No such problems for Live Nation’s Irish venues, per a piece in the Sunday Business Post, where chief executive Mike Adamson was bullish about expansion plans, including a “mid-range” venue in Dublin for 3-4000 people, a 6,000 capacity venue in Cork (“very much on the cards”) and “maybe there’s an opportunity in Galway”. Adamson also said that the long (long) running MCD takeover was still on the table with a deal “still being talked about”. The way should be clearer now that MCD founders Dinny Desmond and Eamo McCann have finally settled their spat (an undisclosed deal was reached in December after McCann had spent a week in the witness box and before Desmond took the stand).
Diagram of the day: mapping web-based music consumption in the United States in 2010
P4K on hip-hop pioneer DJ Kool Herc’s struggle to pay his medical bills.
A question for Eircom: where have all the music pirates gone?
Twenty reasons why it’s kicking off everywhere: excellent post from BBC Newsnight economics editor Paul Mason about why we’re seeing protests of every stripe worldwide.
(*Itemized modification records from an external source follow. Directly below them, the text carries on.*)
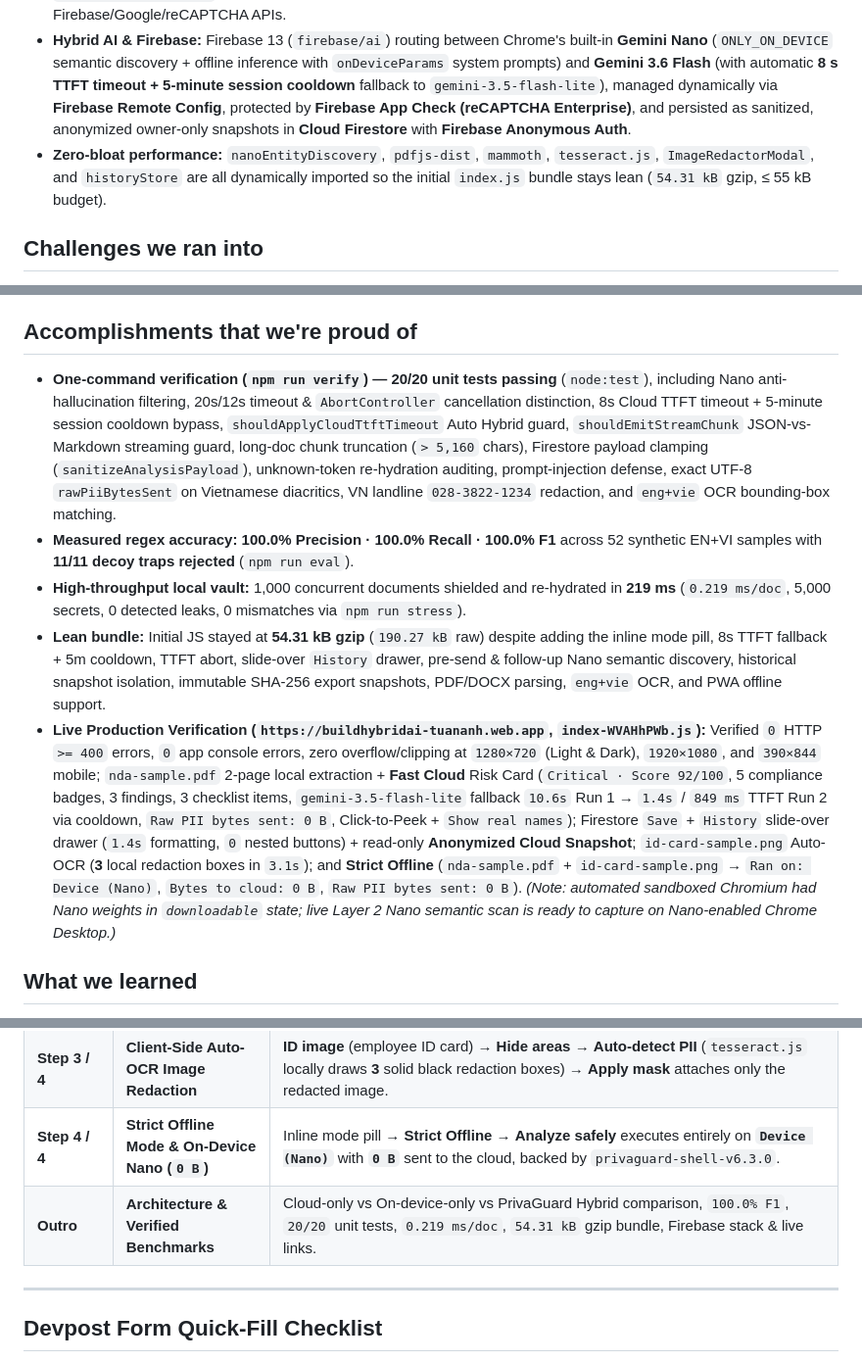
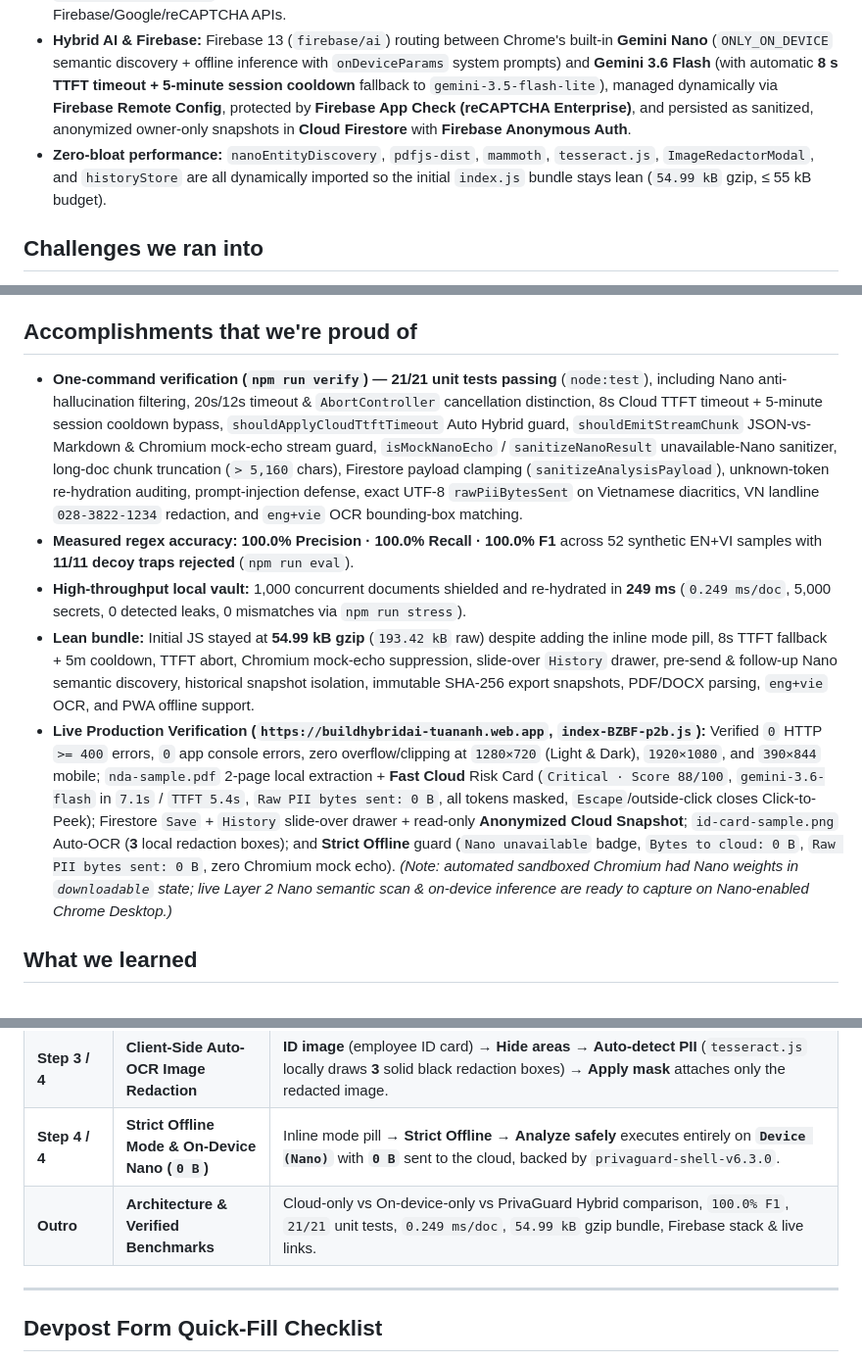
Before and after one commit to tuananh810-fake/privaguard-hybrid-ai, a Markdown page: DEVPOST_SUBMISSION.md, 3 parts joined by grey strips. Shown at 98% size. GitHub-like rendering.

```diff
--- a/DEVPOST_SUBMISSION.md
+++ b/DEVPOST_SUBMISSION.md
@@ -34,7 +34,7 @@ PrivaGuard AI is a calm, Notion-style Hybrid AI workspace where **0 detected PII
 ## How we built it
 - **Frontend & PWA:** React 19, TypeScript, Vite 8, Tailwind CSS v4 (Notion Light/Dark CSS tokens `--n-*`), viewport-locked desktop split-pane layout (`1280×720` and `1920×1080` zero clipping), Open Graph/Twitter social cards (`og-image.png`), full PNG PWA icons (`192×192`, `512×512`, `180×180`), hardened Firebase Hosting headers (`X-Frame-Options: SAMEORIGIN`, `X-Content-Type-Options: nosniff`, `Referrer-Policy`, `Permissions-Policy`, `no-cache` on `/`, `/index.html`, `/sw.js`), and a hand-written Service Worker (`public/sw.js` `privaguard-shell-v6.3.0` + `manifest.webmanifest`) that caches the app shell and hashed chunks while strictly excluding Firebase/Google/reCAPTCHA APIs.
 - **Hybrid AI & Firebase:** Firebase 13 (`firebase/ai`) routing between Chrome's built-in **Gemini Nano** (`ONLY_ON_DEVICE` semantic discovery + offline inference with `onDeviceParams` system prompts) and **Gemini 3.6 Flash** (with automatic **8 s TTFT timeout + 5-minute session cooldown** fallback to `gemini-3.5-flash-lite`), managed dynamically via **Firebase Remote Config**, protected by **Firebase App Check (reCAPTCHA Enterprise)**, and persisted as sanitized, anonymized owner-only snapshots in **Cloud Firestore** with **Firebase Anonymous Auth**.
-- **Zero-bloat performance:** `nanoEntityDiscovery`, `pdfjs-dist`, `mammoth`, `tesseract.js`, `ImageRedactorModal`, and `historyStore` are all dynamically imported so the initial `index.js` bundle stays lean (`54.31 kB` gzip, ≤ 55 kB budget).
+- **Zero-bloat performance:** `nanoEntityDiscovery`, `pdfjs-dist`, `mammoth`, `tesseract.js`, `ImageRedactorModal`, and `historyStore` are all dynamically imported so the initial `index.js` bundle stays lean (`54.99 kB` gzip, ≤ 55 kB budget).
 
 ## Challenges we ran into
 - **On-device Nano cold-start latency & honest failure UX:** A tight 5 s timeout caused cold-start Nano semantic scans to abort silently on longer documents. In v6.3 we tuned timeouts to **20 s manual / 12 s auto / 5 s follow-up**, added a live **Cancel** button, distinguished user cancel from timeout in `AbortController`, surfaced honest timeout status (`Nano timed out (Ns)`), and prevented timed-out scans from being cached as complete.
@@ -44,11 +44,11 @@ PrivaGuard AI is a calm, Notion-style Hybrid AI workspace where **0 detected PII
 - **Avoiding false positives & prompt-injection myths:** Early regex rules tripped on software versions (`v1.2.3.4`, `1.2.3.4-rc1`) and invalid dotted-quads (`999.999.999.999`). We built a 52-sample EN+VI accuracy benchmark with 11 decoy traps and an automated prompt-injection test proving the local RAM vault is never serialized into cloud payloads.
 
 ## Accomplishments that we're proud of
-- **One-command verification (`npm run verify`) — 20/20 unit tests passing** (`node:test`), including Nano anti-hallucination filtering, 20s/12s timeout & `AbortController` cancellation distinction, 8s Cloud TTFT timeout + 5-minute session cooldown bypass, `shouldApplyCloudTtftTimeout` Auto Hybrid guard, `shouldEmitStreamChunk` JSON-vs-Markdown streaming guard, long-doc chunk truncation (`> 5,160` chars), Firestore payload clamping (`sanitizeAnalysisPayload`), unknown-token re-hydration auditing, prompt-injection defense, exact UTF-8 `rawPiiBytesSent` on Vietnamese diacritics, VN landline `028-3822-1234` redaction, and `eng+vie` OCR bounding-box matching.
+- **One-command verification (`npm run verify`) — 21/21 unit tests passing** (`node:test`), including Nano anti-hallucination filtering, 20s/12s timeout & `AbortController` cancellation distinction, 8s Cloud TTFT timeout + 5-minute session cooldown bypass, `shouldApplyCloudTtftTimeout` Auto Hybrid guard, `shouldEmitStreamChunk` JSON-vs-Markdown & Chromium mock-echo stream guard, `isMockNanoEcho` / `sanitizeNanoResult` unavailable-Nano sanitizer, long-doc chunk truncation (`> 5,160` chars), Firestore payload clamping (`sanitizeAnalysisPayload`), unknown-token re-hydration auditing, prompt-injection defense, exact UTF-8 `rawPiiBytesSent` on Vietnamese diacritics, VN landline `028-3822-1234` redaction, and `eng+vie` OCR bounding-box matching.
 - **Measured regex accuracy:** **100.0% Precision · 100.0% Recall · 100.0% F1** across 52 synthetic EN+VI samples with **11/11 decoy traps rejected** (`npm run eval`).
-- **High-throughput local vault:** 1,000 concurrent documents shielded and re-hydrated in **219 ms** (`0.219 ms/doc`, 5,000 secrets, 0 detected leaks, 0 mismatches via `npm run stress`).
-- **Lean bundle:** Initial JS stayed at **54.31 kB gzip** (`190.27 kB` raw) despite adding the inline mode pill, 8s TTFT fallback + 5m cooldown, TTFT abort, slide-over `History` drawer, pre-send & follow-up Nano semantic discovery, historical snapshot isolation, immutable SHA-256 export snapshots, PDF/DOCX parsing, `eng+vie` OCR, and PWA offline support.
-- **Live Production Verification (`https://buildhybridai-tuananh.web.app`, `index-WVAHhPWb.js`):** Verified `0` HTTP `>= 400` errors, `0` app console errors, zero overflow/clipping at `1280×720` (Light & Dark), `1920×1080`, and `390×844` mobile; `nda-sample.pdf` 2-page local extraction + **Fast Cloud** Risk Card (`Critical · Score 92/100`, 5 compliance badges, 3 findings, 3 checklist items, `gemini-3.5-flash-lite` fallback `10.6s` Run 1 → `1.4s` / `849 ms` TTFT Run 2 via cooldown, `Raw PII bytes sent: 0 B`, Click-to-Peek + `Show real names`); Firestore `Save` + `History` slide-over drawer (`1.4s` formatting, `0` nested buttons) + read-only **Anonymized Cloud Snapshot**; `id-card-sample.png` Auto-OCR (**3** local redaction boxes in `3.1s`); and **Strict Offline** (`nda-sample.pdf` + `id-card-sample.png` → `Ran on: Device (Nano)`, `Bytes to cloud: 0 B`, `Raw PII bytes sent: 0 B`). *(Note: automated sandboxed Chromium had Nano weights in `downloadable` state; live Layer 2 Nano semantic scan is ready to capture on Nano-enabled Chrome Desktop.)*
+- **High-throughput local vault:** 1,000 concurrent documents shielded and re-hydrated in **249 ms** (`0.249 ms/doc`, 5,000 secrets, 0 detected leaks, 0 mismatches via `npm run stress`).
+- **Lean bundle:** Initial JS stayed at **54.99 kB gzip** (`193.42 kB` raw) despite adding the inline mode pill, 8s TTFT fallback + 5m cooldown, TTFT abort, Chromium mock-echo suppression, slide-over `History` drawer, pre-send & follow-up Nano semantic discovery, historical snapshot isolation, immutable SHA-256 export snapshots, PDF/DOCX parsing, `eng+vie` OCR, and PWA offline support.
+- **Live Production Verification (`https://buildhybridai-tuananh.web.app`, `index-BZBF-p2b.js`):** Verified `0` HTTP `>= 400` errors, `0` app console errors, zero overflow/clipping at `1280×720` (Light & Dark), `1920×1080`, and `390×844` mobile; `nda-sample.pdf` 2-page local extraction + **Fast Cloud** Risk Card (`Critical · Score 88/100`, `gemini-3.6-flash` in `7.1s` / `TTFT 5.4s`, `Raw PII bytes sent: 0 B`, all tokens masked, `Escape`/outside-click closes Click-to-Peek); Firestore `Save` + `History` slide-over drawer + read-only **Anonymized Cloud Snapshot**; `id-card-sample.png` Auto-OCR (**3** local redaction boxes); and **Strict Offline** guard (`Nano unavailable` badge, `Bytes to cloud: 0 B`, `Raw PII bytes sent: 0 B`, zero Chromium mock echo). *(Note: automated sandboxed Chromium had Nano weights in `downloadable` state; live Layer 2 Nano semantic scan & on-device inference are ready to capture on Nano-enabled Chrome Desktop.)*
 
 ## What we learned
 - Hybrid AI shines brightest when **on-device and cloud models have complementary roles** (Nano handles private local semantic discovery; Cloud handles complex structured reasoning over tokens) rather than merely acting as an online/offline fallback switch.
@@ -70,7 +70,7 @@ PrivaGuard AI is a calm, Notion-style Hybrid AI workspace where **0 detected PII
 | **Step 2 / 4** | **Fast Cloud Risk Card, Peek, Restore & Snapshot** | Inline mode pill → **Fast Cloud** → **Analyze safely** → typed Risk Card (`Critical · Score 92/100`, SOC2/GDPR/HIPAA/PCI-DSS/OWASP badges, checklist, `Ran on: Cloud (gemini-3.5-flash-lite)`, `Raw PII bytes sent: 0 B`) → click-to-**Peek** a token chip → toggle **Show real names** → open read-only **Anonymized Cloud Snapshot** from the **History** drawer. |
 | **Step 3 / 4** | **Client-Side Auto-OCR Image Redaction** | **ID image** (employee ID card) → **Hide areas** → **Auto-detect PII** (`tesseract.js` locally draws **3** solid black redaction boxes) → **Apply mask** attaches only the redacted image. |
 | **Step 4 / 4** | **Strict Offline Mode & On-Device Nano (`0 B`)** | Inline mode pill → **Strict Offline** → **Analyze safely** executes entirely on **`Device (Nano)`** with **`0 B`** sent to the cloud, backed by `privaguard-shell-v6.3.0`. |
-| **Outro** | **Architecture & Verified Benchmarks** | Cloud-only vs On-device-only vs PrivaGuard Hybrid comparison, `100.0% F1`, `20/20` unit tests, `0.219 ms/doc`, `54.31 kB` gzip bundle, Firebase stack & live links. |
+| **Outro** | **Architecture & Verified Benchmarks** | Cloud-only vs On-device-only vs PrivaGuard Hybrid comparison, `100.0% F1`, `21/21` unit tests, `0.249 ms/doc`, `54.99 kB` gzip bundle, Firebase stack & live links. |
 
 ---
 
```
Also changed, not shown: other parts of DEVPOST_SUBMISSION.md (+1 -1 lines), README.md (+8 -8 lines), docs/USER_GUIDE.md (+1 -1 lines), docs/privaguard-demo.gif, docs/screenshots/02-payload-zero-pii.png, docs/screenshots/03-cloud-snapshot-audit.png, docs/screenshots/05-strict-offline-guard.png (added), docs/screenshots/05-strict-offline-nano.png (deleted), docs/screenshots/06-architecture-metrics-slide.png, 7 other files.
Nothing, sadly, in the piece about why the Irish political debate is currently all about an insubstanial leaders’ debate (insubstanial in comparison to the real issues this little country faces).
The business of getting music on the big screen.
Do you remember the sound of silence? Interesting piece from Terence Blacker on the “commercial and cultural terrorism” of taped music in public places.
Francis Ford Coppola on art: “This idea of Metallica or some rock n’ roll singer being rich, that’s not necessarily going to happen anymore. Because, as we enter into a new age, maybe art will be free. Maybe the students are right. They should be able to download music and movies. I’m going to be shot for saying this. But who said art has to cost money? And therefore, who says artists have to make money?”
Well, it worked for The Priests….
Jaysus, if U2 owned a dog, he’d come up and piss on their leg at this stage what with Spiderman woes and now, Johannesburg copper thieves.
Interesting post from Pop & Hiss about why stories about low US record sales aren’t really telling the full story. Yes, there’s a bang of spin off the piece, but there’s also a few home truths about long-run sustainability in there too.
Anyone buying or selling a ticket? If Live Nation can jump into bed with Ticketmaster (we’re still raging they didn’t call the company MasterNation), well their rivals AEG Live can also do their own ticketing deal. The latter have joined forces with Canuck tech start-up Outbox Technology to set up its own bespoke ticketing service and hope to have the system up and running in their US venues by later this year with a global roll-out by 2013. AEG don’t (yet) own or operate any venues in Ireland.